Task to carry out:
In the data that follows, find each line containing "code" and copy it.

========

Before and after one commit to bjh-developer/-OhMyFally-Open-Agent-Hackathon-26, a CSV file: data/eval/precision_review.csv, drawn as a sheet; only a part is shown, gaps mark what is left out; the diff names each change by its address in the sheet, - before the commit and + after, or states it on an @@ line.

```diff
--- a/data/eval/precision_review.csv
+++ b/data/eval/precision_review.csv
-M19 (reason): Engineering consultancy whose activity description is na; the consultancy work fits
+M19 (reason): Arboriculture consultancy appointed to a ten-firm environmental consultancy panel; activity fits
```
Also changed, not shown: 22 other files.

========

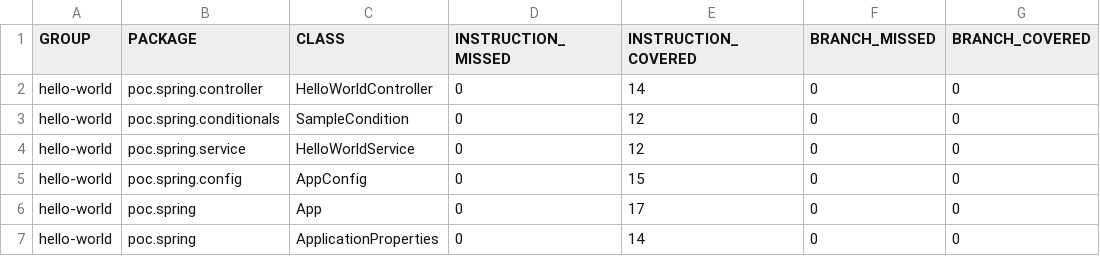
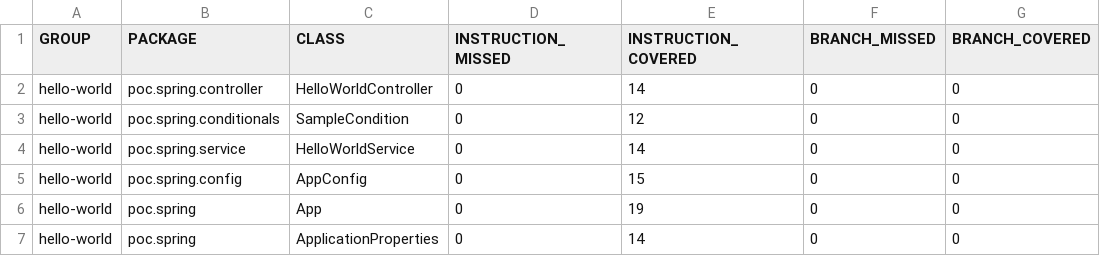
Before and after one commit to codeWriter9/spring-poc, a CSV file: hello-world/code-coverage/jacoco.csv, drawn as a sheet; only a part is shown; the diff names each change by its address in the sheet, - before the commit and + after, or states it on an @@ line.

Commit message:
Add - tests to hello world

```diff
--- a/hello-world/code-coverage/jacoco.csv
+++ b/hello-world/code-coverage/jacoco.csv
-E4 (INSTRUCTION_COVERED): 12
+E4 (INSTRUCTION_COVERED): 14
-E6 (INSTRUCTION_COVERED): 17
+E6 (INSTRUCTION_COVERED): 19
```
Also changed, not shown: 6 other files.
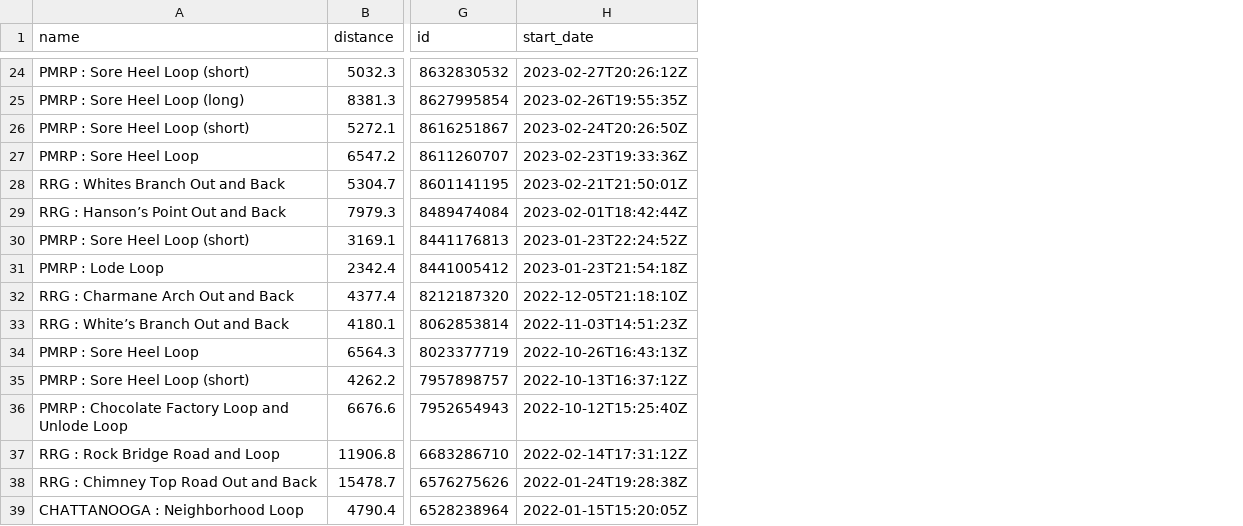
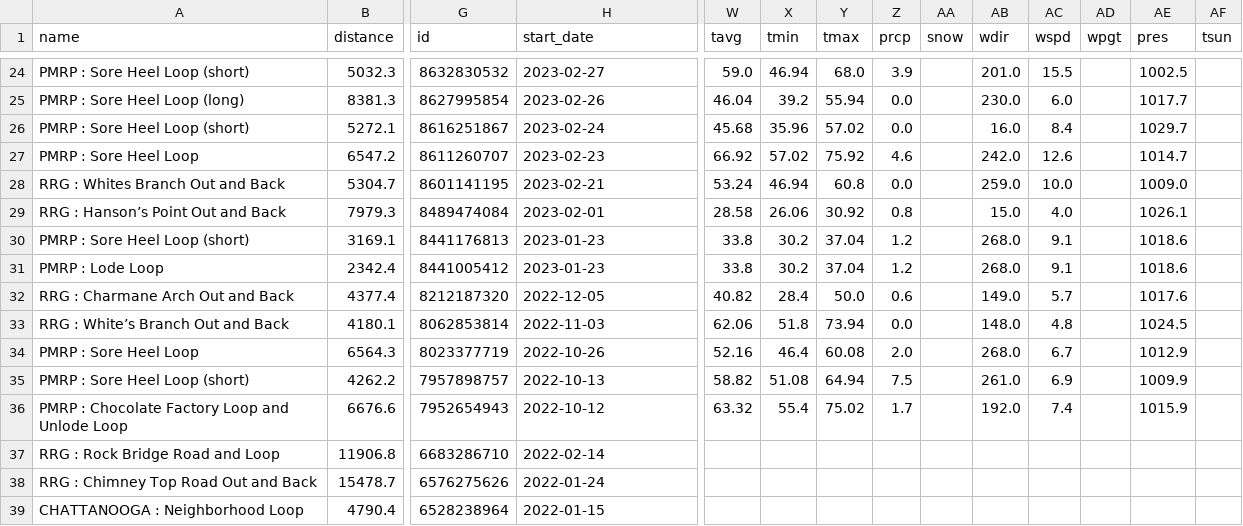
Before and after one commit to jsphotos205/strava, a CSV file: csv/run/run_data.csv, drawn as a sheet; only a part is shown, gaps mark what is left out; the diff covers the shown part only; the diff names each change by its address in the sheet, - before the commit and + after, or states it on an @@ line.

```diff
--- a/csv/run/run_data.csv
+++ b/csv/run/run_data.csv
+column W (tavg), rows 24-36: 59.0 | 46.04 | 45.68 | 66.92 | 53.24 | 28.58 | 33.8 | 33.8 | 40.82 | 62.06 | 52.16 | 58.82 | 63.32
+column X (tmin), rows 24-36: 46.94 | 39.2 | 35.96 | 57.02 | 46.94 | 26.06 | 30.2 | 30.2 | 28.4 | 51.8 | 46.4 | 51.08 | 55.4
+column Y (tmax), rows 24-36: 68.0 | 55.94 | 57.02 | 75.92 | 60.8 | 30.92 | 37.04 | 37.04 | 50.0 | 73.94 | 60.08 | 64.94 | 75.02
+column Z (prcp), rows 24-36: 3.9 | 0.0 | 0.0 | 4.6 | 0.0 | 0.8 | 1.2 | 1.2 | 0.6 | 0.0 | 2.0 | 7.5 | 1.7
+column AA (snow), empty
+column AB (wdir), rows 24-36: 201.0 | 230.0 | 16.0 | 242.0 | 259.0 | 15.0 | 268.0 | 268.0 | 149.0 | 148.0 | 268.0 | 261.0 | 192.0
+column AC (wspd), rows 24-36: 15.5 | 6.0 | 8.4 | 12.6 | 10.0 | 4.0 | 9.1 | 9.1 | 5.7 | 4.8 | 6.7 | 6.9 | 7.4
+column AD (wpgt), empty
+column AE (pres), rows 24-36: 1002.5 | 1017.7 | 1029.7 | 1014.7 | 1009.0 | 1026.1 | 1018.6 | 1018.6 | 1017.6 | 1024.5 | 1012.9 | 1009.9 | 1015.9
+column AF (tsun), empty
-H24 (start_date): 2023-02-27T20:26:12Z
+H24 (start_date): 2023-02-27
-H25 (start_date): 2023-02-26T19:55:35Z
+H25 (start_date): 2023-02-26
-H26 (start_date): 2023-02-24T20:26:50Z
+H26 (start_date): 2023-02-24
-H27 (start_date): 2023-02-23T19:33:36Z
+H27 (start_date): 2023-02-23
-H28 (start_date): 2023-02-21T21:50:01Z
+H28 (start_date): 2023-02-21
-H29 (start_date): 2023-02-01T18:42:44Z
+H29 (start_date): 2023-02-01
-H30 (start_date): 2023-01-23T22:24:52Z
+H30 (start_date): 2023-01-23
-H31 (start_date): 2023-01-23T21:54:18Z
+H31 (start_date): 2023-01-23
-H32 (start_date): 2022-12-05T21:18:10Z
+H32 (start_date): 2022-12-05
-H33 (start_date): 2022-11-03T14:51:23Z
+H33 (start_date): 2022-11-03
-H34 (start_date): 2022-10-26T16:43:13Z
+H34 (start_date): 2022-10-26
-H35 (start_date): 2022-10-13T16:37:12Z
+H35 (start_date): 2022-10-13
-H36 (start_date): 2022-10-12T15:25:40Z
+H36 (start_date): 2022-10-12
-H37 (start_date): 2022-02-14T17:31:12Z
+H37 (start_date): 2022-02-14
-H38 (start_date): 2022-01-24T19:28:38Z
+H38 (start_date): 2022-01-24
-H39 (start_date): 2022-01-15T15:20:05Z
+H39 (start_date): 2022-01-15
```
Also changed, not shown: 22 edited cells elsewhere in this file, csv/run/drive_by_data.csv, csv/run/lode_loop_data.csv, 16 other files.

========

Output of the exercise:
Before and after one commit to codeWriter9/spring-poc, a CSV file: hello-world/code-coverage/jacoco.csv, drawn as a sheet; only a part is shown; the diff names each change by its address in the sheet, - before the commit and + after, or states it on an @@ line.
--- a/hello-world/code-coverage/jacoco.csv
+++ b/hello-world/code-coverage/jacoco.csv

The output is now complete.